Solar energy presents one of the cleanest renewable energy platforms we have available to us. Sometimes, however, it works to well and can turn your house into a scorcher.
Passive Solar Problems – Too Much Heat
Although you probably do not realize it, your home is heated using passive solar as the energy source. No, we are not talking about solar panels here. Instead, passive solar simply refers to the heat produced when sunlight inherently enters you home through windows and starts to produce heat by warming up floors, furniture, carpets and so on. In some instances, savvy people intentionally orient their house to take advantage of passive solar, but most people don’t have a clue it is happening.
The sun is extremely powerful. Obviously, it is the basis of all life on our planet. Most people don’t realize how much energy is contained in sunlight. For example, how many times have you left a vehicle in a parking lot only to come back and find it blazing hot inside? This is passive solar at its finite best. The sunlight penetrates through the windows and heats up the interior of the vehicle. Now you understand passive solar and, ironically, one of the potential problems with it.
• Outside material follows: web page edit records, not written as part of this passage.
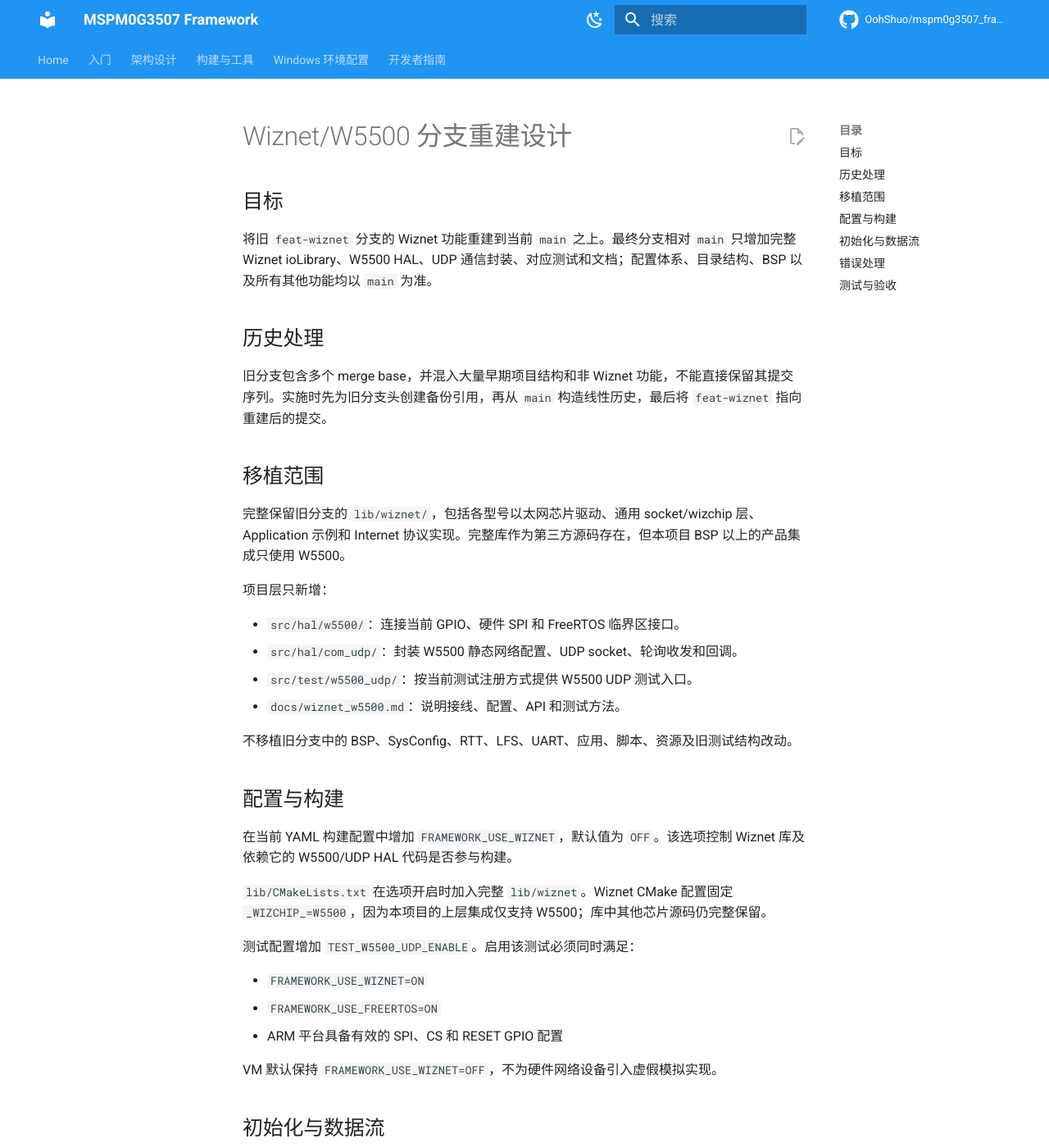
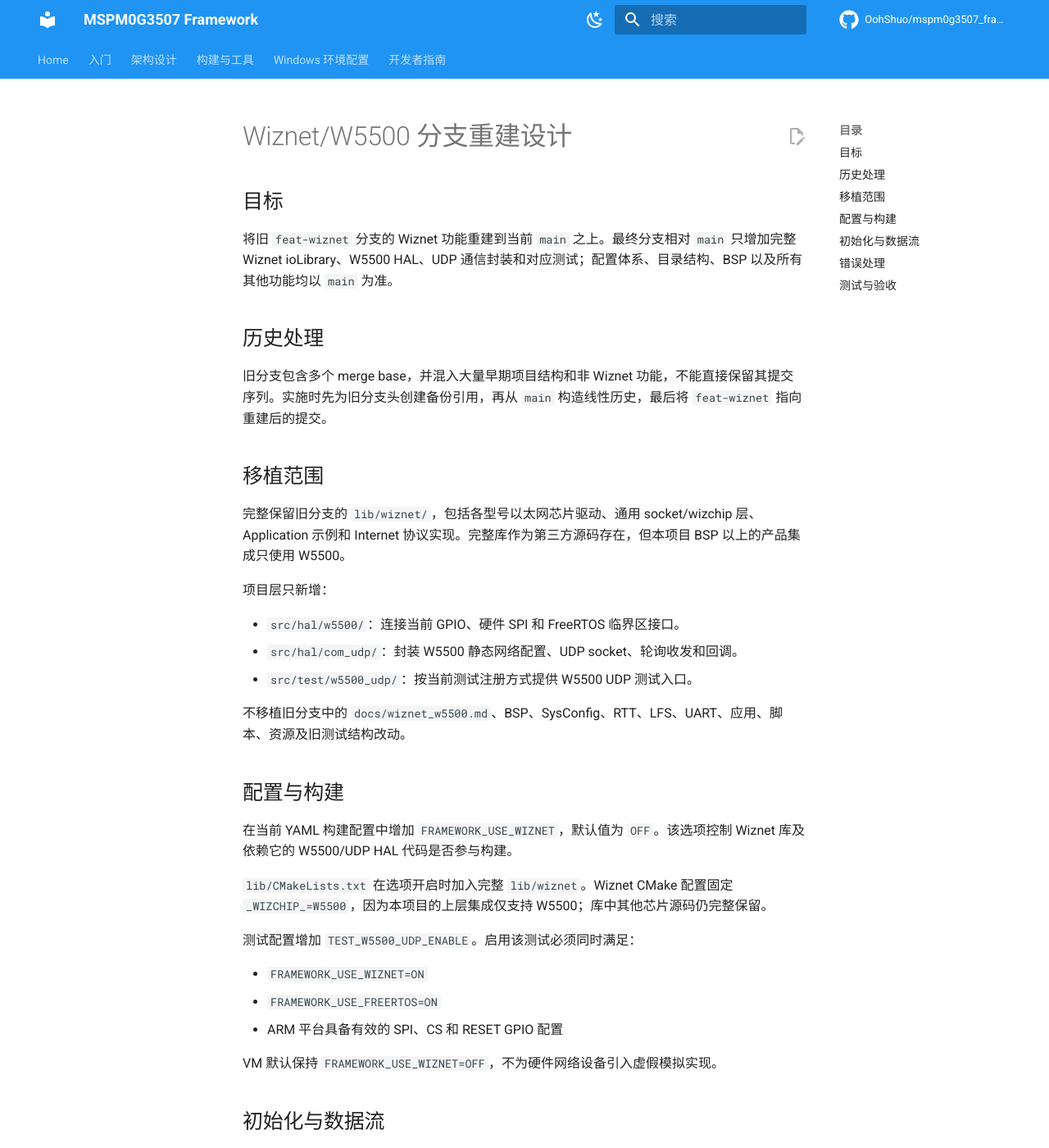
Before and after one commit to OohShuo/mspm0g3507_framework, an MkDocs documentation site: the page built from docs/superpowers/specs/2026-07-13-wiznet-w5500-rebase-design.md, in a window 1280 px wide and 1400 px high. Shown: the whole window at 82% size. Built offline with MkDocs 1.6.1 and Material for MkDocs 9.7.7, drawn with Linux system fonts in a browser that asks for light colours; comment, search, counter and statistics services are not loaded.

Commit message:
docs: exclude wiznet guide from rebuild

```diff
--- a/docs/superpowers/specs/2026-07-13-wiznet-w5500-rebase-design.md
+++ b/docs/superpowers/specs/2026-07-13-wiznet-w5500-rebase-design.md
@@ -2,7 +2,7 @@
 
 ## 目标
 
-将旧 `feat-wiznet` 分支的 Wiznet 功能重建到当前 `main` 之上。最终分支相对 `main` 只增加完整 Wiznet ioLibrary、W5500 HAL、UDP 通信封装、对应测试和文档；配置体系、目录结构、BSP 以及所有其他功能均以 `main` 为准。
+将旧 `feat-wiznet` 分支的 Wiznet 功能重建到当前 `main` 之上。最终分支相对 `main` 只增加完整 Wiznet ioLibrary、W5500 HAL、UDP 通信封装和对应测试；配置体系、目录结构、BSP 以及所有其他功能均以 `main` 为准。
 
 ## 历史处理
 
@@ -17,9 +17,8 @@
 - `src/hal/w5500/`：连接当前 GPIO、硬件 SPI 和 FreeRTOS 临界区接口。
 - `src/hal/com_udp/`：封装 W5500 静态网络配置、UDP socket、轮询收发和回调。
 - `src/test/w5500_udp/`：按当前测试注册方式提供 W5500 UDP 测试入口。
-- `docs/wiznet_w5500.md`：说明接线、配置、API 和测试方法。
 
-不移植旧分支中的 BSP、SysConfig、RTT、LFS、UART、应用、脚本、资源及旧测试结构改动。
+不移植旧分支中的 `docs/wiznet_w5500.md`、BSP、SysConfig、RTT、LFS、UART、应用、脚本、资源及旧测试结构改动。
 
 ## 配置与构建
 
```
When it comes to passive solar heating in a home, it can work to well. Regardless of whether you are intentionally or unintentionally pursuing passive solar, you know how hot a home can get. During the summer, it can be downright brutal. There are, however, simple steps you can take to mitigate this problem.
The first problem has to do with intrusion. Simply put, too much sun is penetrating into your home. You already know the answer from a common sense perspective – shading. In this case, you need to pull the shades over windows on the south facing side of the house. In the northern hemisphere, the south side of your home will always get the most sun. If you don’t want to put shades up, close the door to the room in question to cut off the heat circulation. You can open it later in the evening when things start getting cool and you could use a bit of heat.
If you are intentionally designing for passive solar, there is a landscaping trick you can do to maximize passive solar production in winter, but limit it in summer. In this case, we are talking about trees. Specifically, you should plant trees that grow a heavy leaf canopy in the summer, but lose all their leaves in the winter. Put in front of large windows, these trees will act as a natural temperature regulator for your passive solar system.
Ultimately, the key to beating too much heat in your house during the summer is to simply understand where it is coming from. If you can block the ingress of the sunlight, you can cut the heat to manageable levels.